(Data under study Opens)

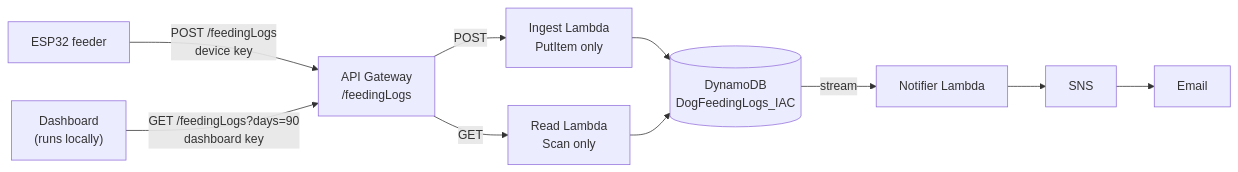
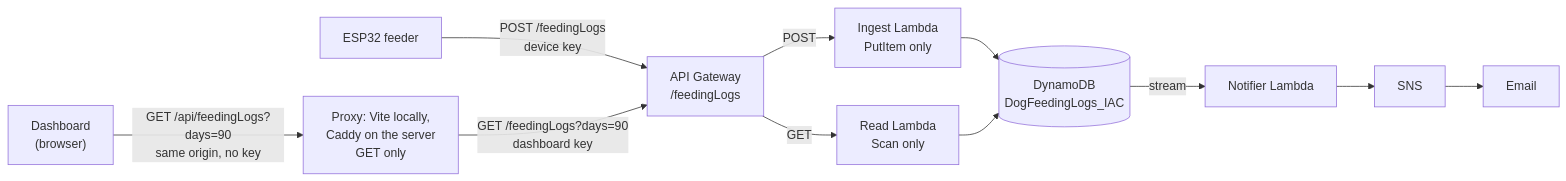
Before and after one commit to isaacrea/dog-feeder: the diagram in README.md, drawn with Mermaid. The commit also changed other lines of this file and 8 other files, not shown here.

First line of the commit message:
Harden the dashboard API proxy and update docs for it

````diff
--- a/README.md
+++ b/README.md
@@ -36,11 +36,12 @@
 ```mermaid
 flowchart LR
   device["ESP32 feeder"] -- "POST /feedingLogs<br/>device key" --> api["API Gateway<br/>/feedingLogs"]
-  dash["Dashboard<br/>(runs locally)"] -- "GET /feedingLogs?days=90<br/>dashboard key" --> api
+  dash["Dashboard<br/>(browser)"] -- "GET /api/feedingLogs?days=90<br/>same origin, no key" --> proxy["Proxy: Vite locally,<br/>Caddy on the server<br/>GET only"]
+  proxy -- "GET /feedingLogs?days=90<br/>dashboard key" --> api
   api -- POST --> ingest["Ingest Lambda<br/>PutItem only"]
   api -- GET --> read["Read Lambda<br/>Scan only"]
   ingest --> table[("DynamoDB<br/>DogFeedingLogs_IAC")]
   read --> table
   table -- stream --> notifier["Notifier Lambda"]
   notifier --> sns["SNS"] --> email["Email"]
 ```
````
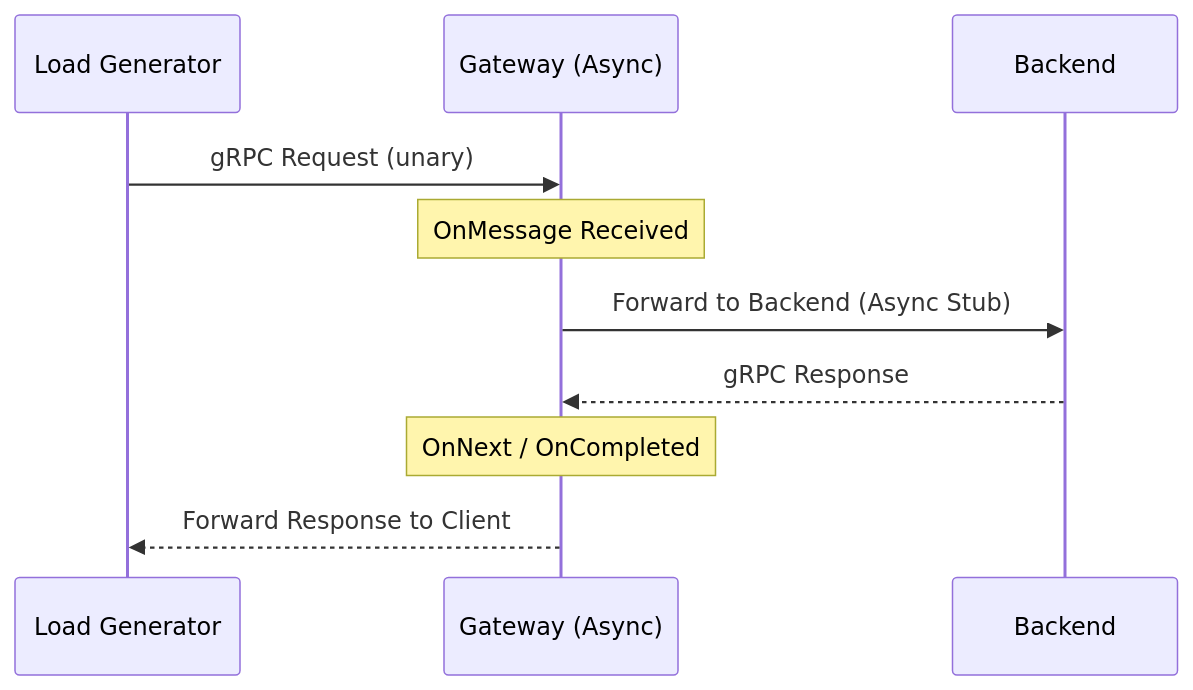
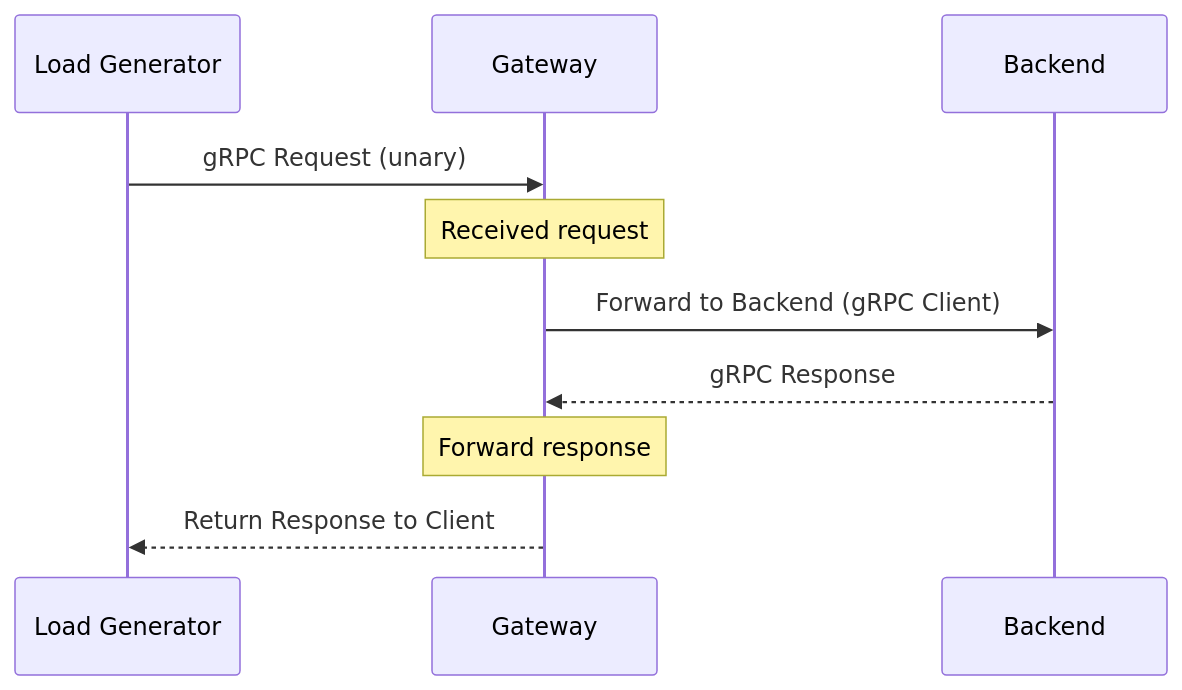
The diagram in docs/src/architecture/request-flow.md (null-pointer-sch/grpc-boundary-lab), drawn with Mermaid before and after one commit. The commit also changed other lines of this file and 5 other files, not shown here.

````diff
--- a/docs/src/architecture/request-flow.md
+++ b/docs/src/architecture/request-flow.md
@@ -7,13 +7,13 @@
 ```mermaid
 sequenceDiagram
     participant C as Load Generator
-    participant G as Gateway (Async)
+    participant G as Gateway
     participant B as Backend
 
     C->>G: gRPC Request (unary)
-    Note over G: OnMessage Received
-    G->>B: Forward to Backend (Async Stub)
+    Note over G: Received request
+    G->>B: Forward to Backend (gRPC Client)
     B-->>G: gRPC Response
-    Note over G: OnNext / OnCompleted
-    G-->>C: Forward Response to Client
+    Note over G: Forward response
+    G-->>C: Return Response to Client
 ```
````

(Data under study Closes)
(Data under study Opens)

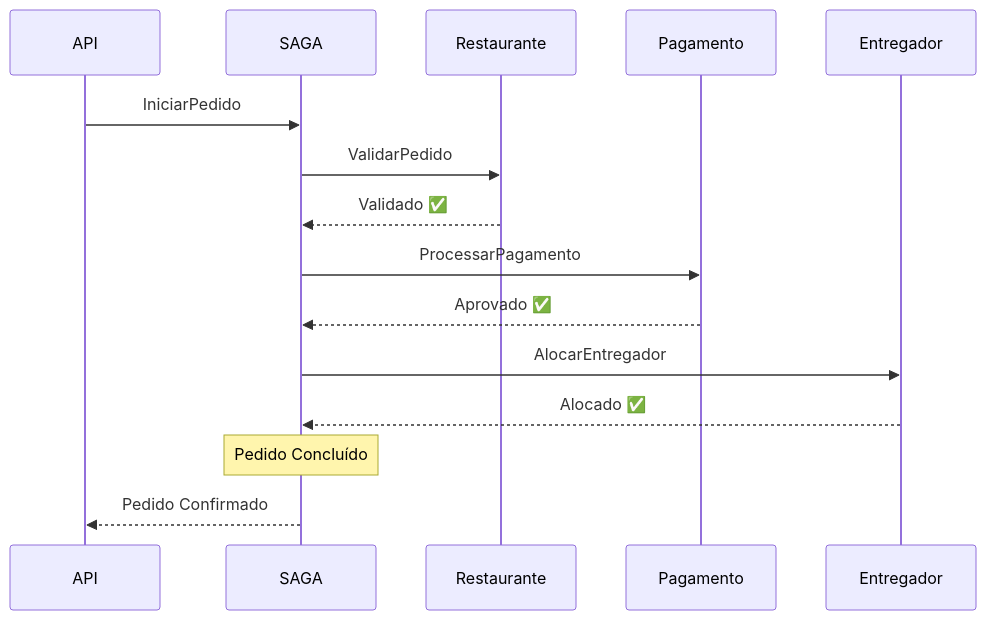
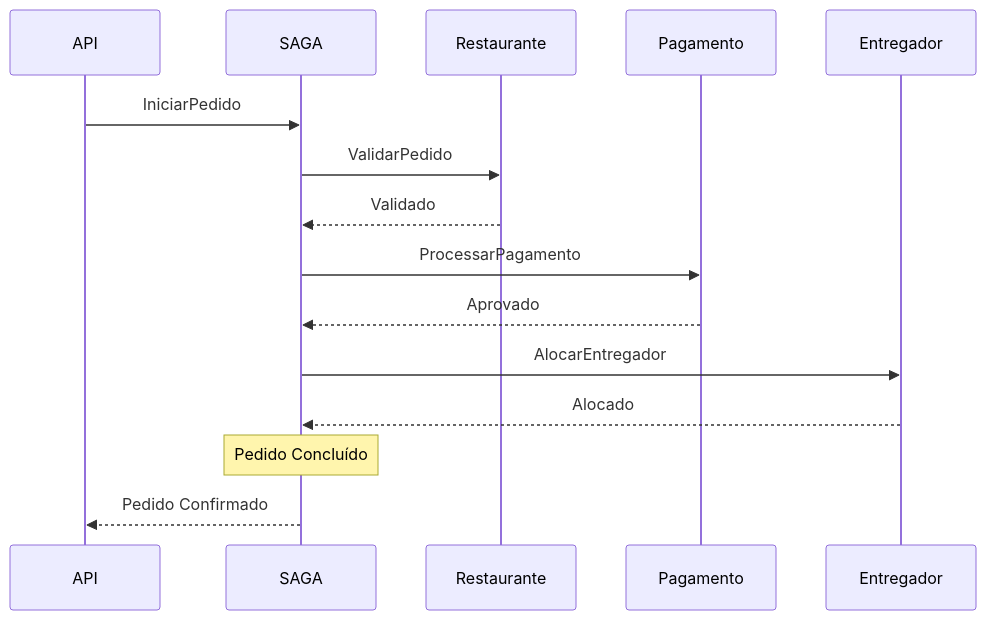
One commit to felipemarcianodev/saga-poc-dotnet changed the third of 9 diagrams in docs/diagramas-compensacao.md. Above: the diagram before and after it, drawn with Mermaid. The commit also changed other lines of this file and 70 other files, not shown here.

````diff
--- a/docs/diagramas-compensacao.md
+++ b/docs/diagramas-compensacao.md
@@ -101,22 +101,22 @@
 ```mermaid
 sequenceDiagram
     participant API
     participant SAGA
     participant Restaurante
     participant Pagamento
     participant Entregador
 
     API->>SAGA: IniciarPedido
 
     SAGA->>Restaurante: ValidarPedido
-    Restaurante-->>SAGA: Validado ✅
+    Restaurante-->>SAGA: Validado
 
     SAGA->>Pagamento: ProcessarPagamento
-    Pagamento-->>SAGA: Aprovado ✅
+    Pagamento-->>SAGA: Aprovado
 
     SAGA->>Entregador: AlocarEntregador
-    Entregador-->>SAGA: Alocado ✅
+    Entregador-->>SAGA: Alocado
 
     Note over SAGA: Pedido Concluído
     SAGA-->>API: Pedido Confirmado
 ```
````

(Data under study Closes)
(Data under study Opens)

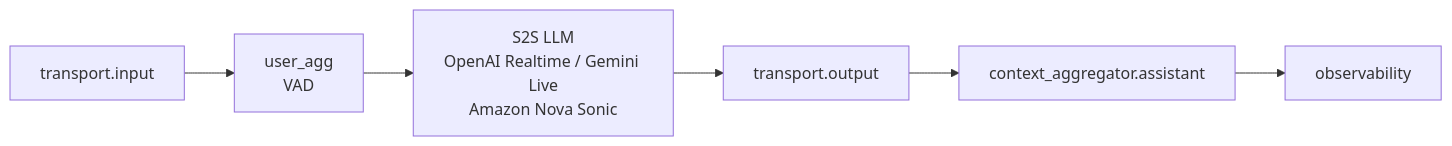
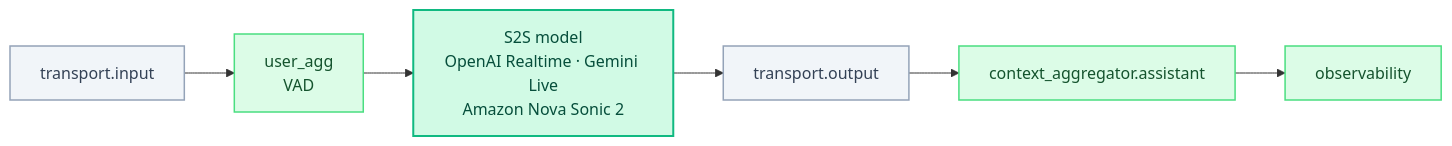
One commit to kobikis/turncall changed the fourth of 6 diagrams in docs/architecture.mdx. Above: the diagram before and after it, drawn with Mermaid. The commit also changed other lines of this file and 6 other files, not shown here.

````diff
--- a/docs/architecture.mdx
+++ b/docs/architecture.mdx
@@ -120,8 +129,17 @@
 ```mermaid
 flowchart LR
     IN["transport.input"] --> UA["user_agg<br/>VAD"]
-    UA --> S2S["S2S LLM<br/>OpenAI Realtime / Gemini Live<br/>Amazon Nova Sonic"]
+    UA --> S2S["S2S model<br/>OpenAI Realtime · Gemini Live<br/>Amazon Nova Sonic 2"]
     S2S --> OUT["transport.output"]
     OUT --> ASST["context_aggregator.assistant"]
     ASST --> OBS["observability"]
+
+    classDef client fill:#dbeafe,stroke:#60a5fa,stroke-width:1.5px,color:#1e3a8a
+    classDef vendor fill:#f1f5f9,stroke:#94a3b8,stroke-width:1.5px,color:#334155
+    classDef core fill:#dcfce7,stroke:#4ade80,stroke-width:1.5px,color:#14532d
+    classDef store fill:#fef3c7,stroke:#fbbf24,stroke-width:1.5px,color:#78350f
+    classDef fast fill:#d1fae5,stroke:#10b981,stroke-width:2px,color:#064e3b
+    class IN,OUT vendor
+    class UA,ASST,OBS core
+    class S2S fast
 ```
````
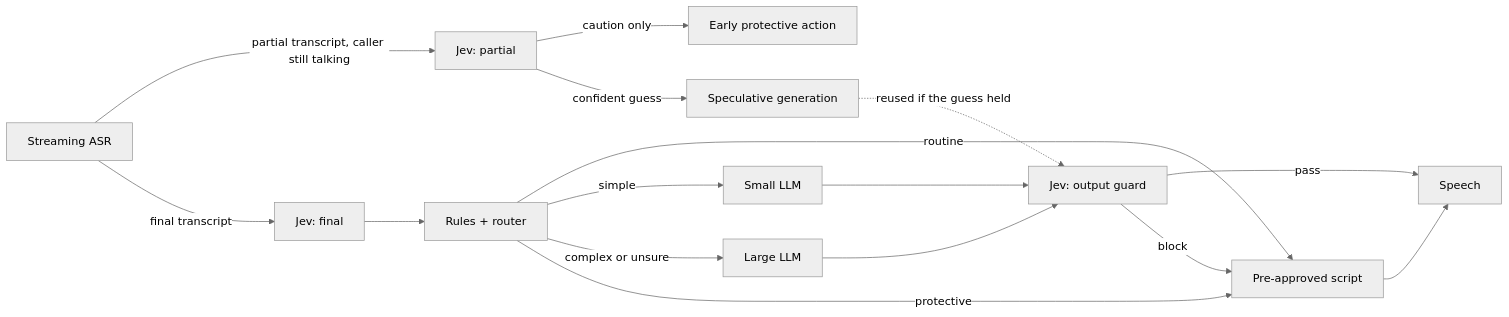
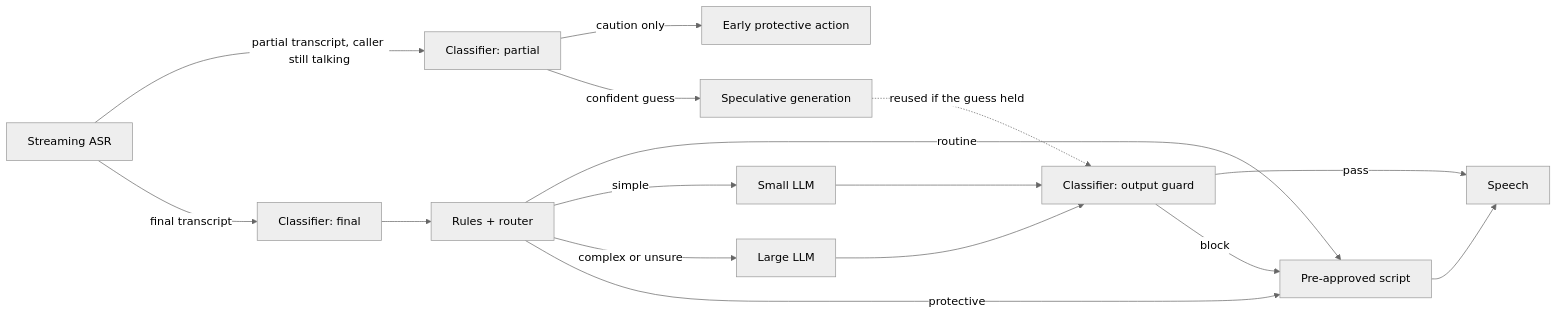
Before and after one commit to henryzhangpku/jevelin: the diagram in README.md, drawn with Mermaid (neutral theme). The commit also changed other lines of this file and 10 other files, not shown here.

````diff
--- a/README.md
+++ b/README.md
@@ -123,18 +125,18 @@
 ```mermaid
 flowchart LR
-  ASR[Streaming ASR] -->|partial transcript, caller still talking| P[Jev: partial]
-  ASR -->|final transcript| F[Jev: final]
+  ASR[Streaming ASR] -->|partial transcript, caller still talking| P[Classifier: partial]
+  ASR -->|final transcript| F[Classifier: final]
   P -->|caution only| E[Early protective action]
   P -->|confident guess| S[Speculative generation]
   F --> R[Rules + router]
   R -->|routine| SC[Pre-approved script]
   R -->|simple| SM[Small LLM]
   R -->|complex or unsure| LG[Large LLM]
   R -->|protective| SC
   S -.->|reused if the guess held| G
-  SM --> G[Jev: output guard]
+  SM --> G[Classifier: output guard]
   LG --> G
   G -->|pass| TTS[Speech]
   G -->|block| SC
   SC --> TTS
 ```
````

(Data under study Closes)

* What you will do
Say the number of lines above that include "days", and only that.

* Written answer
3